# [Required action]
Pictures aside, each entry has to be returned exactly as it stands.
▽
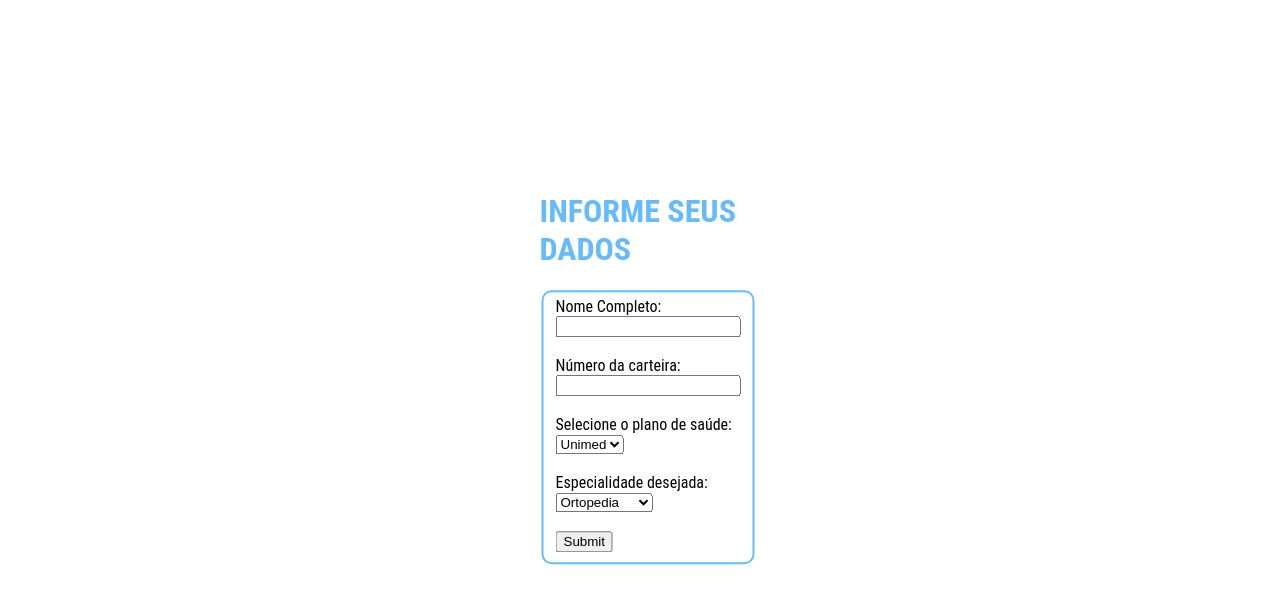
Repository: ohenriquesouza/HospitalCRUD-using-JavaEE
Page: http://localhost/JSP_test/novaConsulta.html
These files come from the project's save history. The page is drawn as it stood at one moment and after the next save; the edit follows.
The browser window is 1280 px wide. The pictures show the whole page.
Some web fonts or font styles are not loaded; a fallback is used. The page is served by Tomcat 9. Other server files are loaded and not shown.

Above is the page before, as saved 2022-12-27 16:24:30.

### JSP_test/src/main/webapp/novaConsulta.html
<!DOCTYPE html>
<html lang = "pt-br">
    <head>
        <meta charset="UTF-8">
        <meta http-equiv="X-UA-Compatible" content="IE=edge">
        <meta name="viewport" content="width=device-width, initial-scale=1.0">
        <title>Nova Consulta</title>
        <link rel="stylesheet" href="style.css">
    </head>
    <body>
        <div class="box">
        	<h1>INFORME SEUS DADOS</h1>
            <form action="">
                <fieldset>
                    <div class="input_box">
                        <label for="nome">Nome Completo:</label>
                        <input type="text" name="nome" id="nome" class="input_name" required></input>
                    </div>
                    <br>
	                <div class="input_box">
                        <label for="NmCarteira">Número da carteira:</label>
                        <input type="number" name="NmCarteira" id="NmCarteira" class="input_nmCarteira" required></input>
                    </div>
                    <br>
                     <div class="input_box">
                        <label for="">Selecione o plano de saúde:</label>
						<select name="plan" id="plan" form="">
						  <option value="ortopedia">Unimed</option>
						  <option value="pediatria">Amil</option>
						  <option value="clinica">GNDI</option>
						</select>
                    </div>
                    <br>
                    <div class="input_box">
                        <label for="">Especialidade desejada:</label>
						<select name="especs" id="especs" form="">
						  <option value="ortopedia">Ortopedia</option>
						  <option value="pediatria">Pediatria</option>
						  <option value="clinica">Clínica geral</option>
						</select>
                    </div>
                    <br>

                    <input type="submit"></input>

                </fieldset>
            </form>
        </div>
    </body>
</html>

### JSP_test/src/main/webapp/style.css
@charset "utf-8";
@import url('https://fonts.googleapis.com/css2?family=Roboto+Condensed:wght@300&display=swap');
body{
    position: absolute;
    top: 50%;
    left: 50%;
    transform: translate(-50%, -50%);
	font-size: 1em;
	font-weight: 400;
	font-family: 'Roboto Condensed', sans-serif;
}
h1{
	color: #66bbff;
}
.botao1{
	text-decoration: none;
	background-color: #66bbff;
	padding: 5px 10px 5px 10px;
	color: #fff;
	font-size: 1.2em;
	font-weight: 700;
	border-radius: 8px;
}
 .box{
                position: absolute;
                top: 50%;
                left: 50%;
                transform: translate(-50%, -50%);
                padding: 15px;
                border-radius: 10px;
}
fieldset{
    border-radius: 10px;
    border-style: solid;
    border-color: #66bbff;
}

After the next save:
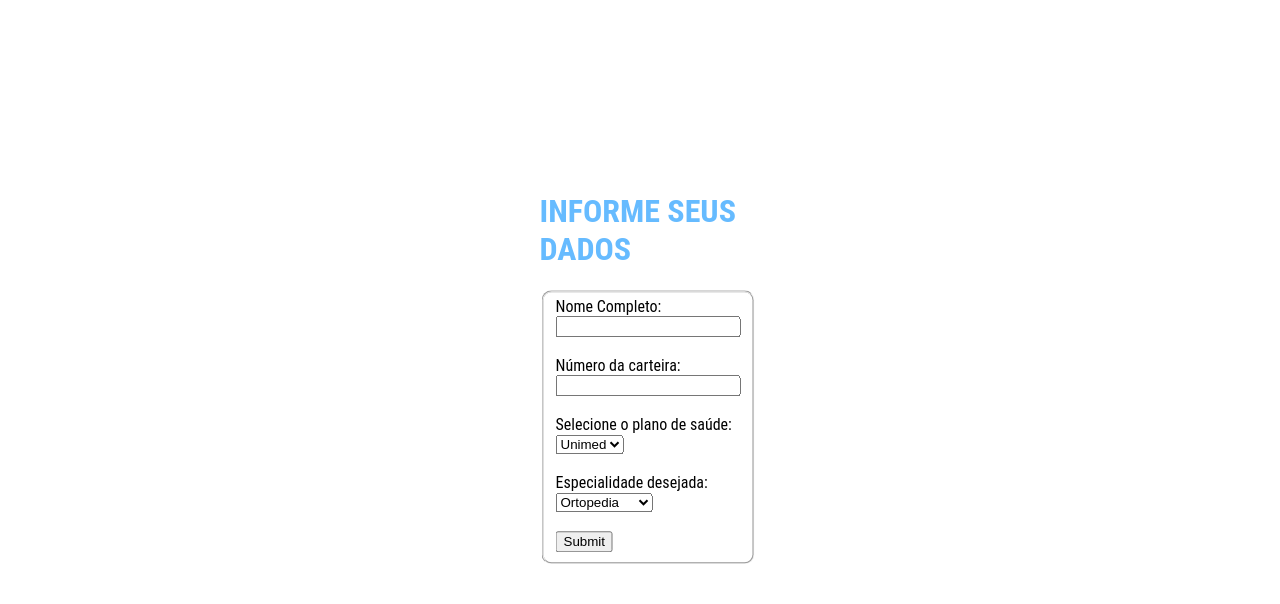
Saved 17 s later.
--- a/JSP_test/src/main/webapp/style.css
+++ b/JSP_test/src/main/webapp/style.css
@@ -31,6 +31,4 @@ h1{
 }
 fieldset{
     border-radius: 10px;
-    border-style: solid;
-    border-color: #66bbff;
 }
△
# [Task response]
Repository: ohenriquesouza/HospitalCRUD-using-JavaEE
Page: http://localhost/JSP_test/novaConsulta.html
These files come from the project's save history. The page is drawn as it stood at one moment and after the next save; the edit follows.
The browser window is 1280 px wide. The pictures show the whole page.
Some web fonts or font styles are not loaded; a fallback is used. The page is served by Tomcat 9. Other server files are loaded and not shown.

Above is the page before, as saved 2022-12-27 16:24:30.

### JSP_test/src/main/webapp/novaConsulta.html
<!DOCTYPE html>
<html lang = "pt-br">
    <head>
        <meta charset="UTF-8">
        <meta http-equiv="X-UA-Compatible" content="IE=edge">
        <meta name="viewport" content="width=device-width, initial-scale=1.0">
        <title>Nova Consulta</title>
        <link rel="stylesheet" href="style.css">
    </head>
    <body>
        <div class="box">
        	<h1>INFORME SEUS DADOS</h1>
            <form action="">
                <fieldset>
                    <div class="input_box">
                        <label for="nome">Nome Completo:</label>
                        <input type="text" name="nome" id="nome" class="input_name" required></input>
                    </div>
                    <br>
	                <div class="input_box">
                        <label for="NmCarteira">Número da carteira:</label>
                        <input type="number" name="NmCarteira" id="NmCarteira" class="input_nmCarteira" required></input>
                    </div>
                    <br>
                     <div class="input_box">
                        <label for="">Selecione o plano de saúde:</label>
						<select name="plan" id="plan" form="">
						  <option value="ortopedia">Unimed</option>
						  <option value="pediatria">Amil</option>
						  <option value="clinica">GNDI</option>
						</select>
                    </div>
                    <br>
                    <div class="input_box">
                        <label for="">Especialidade desejada:</label>
						<select name="especs" id="especs" form="">
						  <option value="ortopedia">Ortopedia</option>
						  <option value="pediatria">Pediatria</option>
						  <option value="clinica">Clínica geral</option>
						</select>
                    </div>
                    <br>

                    <input type="submit"></input>

                </fieldset>
            </form>
        </div>
    </body>
</html>

### JSP_test/src/main/webapp/style.css
@charset "utf-8";
@import url('https://fonts.googleapis.com/css2?family=Roboto+Condensed:wght@300&display=swap');
body{
    position: absolute;
    top: 50%;
    left: 50%;
    transform: translate(-50%, -50%);
	font-size: 1em;
	font-weight: 400;
	font-family: 'Roboto Condensed', sans-serif;
}
h1{
	color: #66bbff;
}
.botao1{
	text-decoration: none;
	background-color: #66bbff;
	padding: 5px 10px 5px 10px;
	color: #fff;
	font-size: 1.2em;
	font-weight: 700;
	border-radius: 8px;
}
 .box{
                position: absolute;
                top: 50%;
                left: 50%;
                transform: translate(-50%, -50%);
                padding: 15px;
                border-radius: 10px;
}
fieldset{
    border-radius: 10px;
    border-style: solid;
    border-color: #66bbff;
}

After the next save:
Saved 17 s later.
--- a/JSP_test/src/main/webapp/style.css
+++ b/JSP_test/src/main/webapp/style.css
@@ -31,6 +31,4 @@ h1{
 }
 fieldset{
     border-radius: 10px;
-    border-style: solid;
-    border-color: #66bbff;
 }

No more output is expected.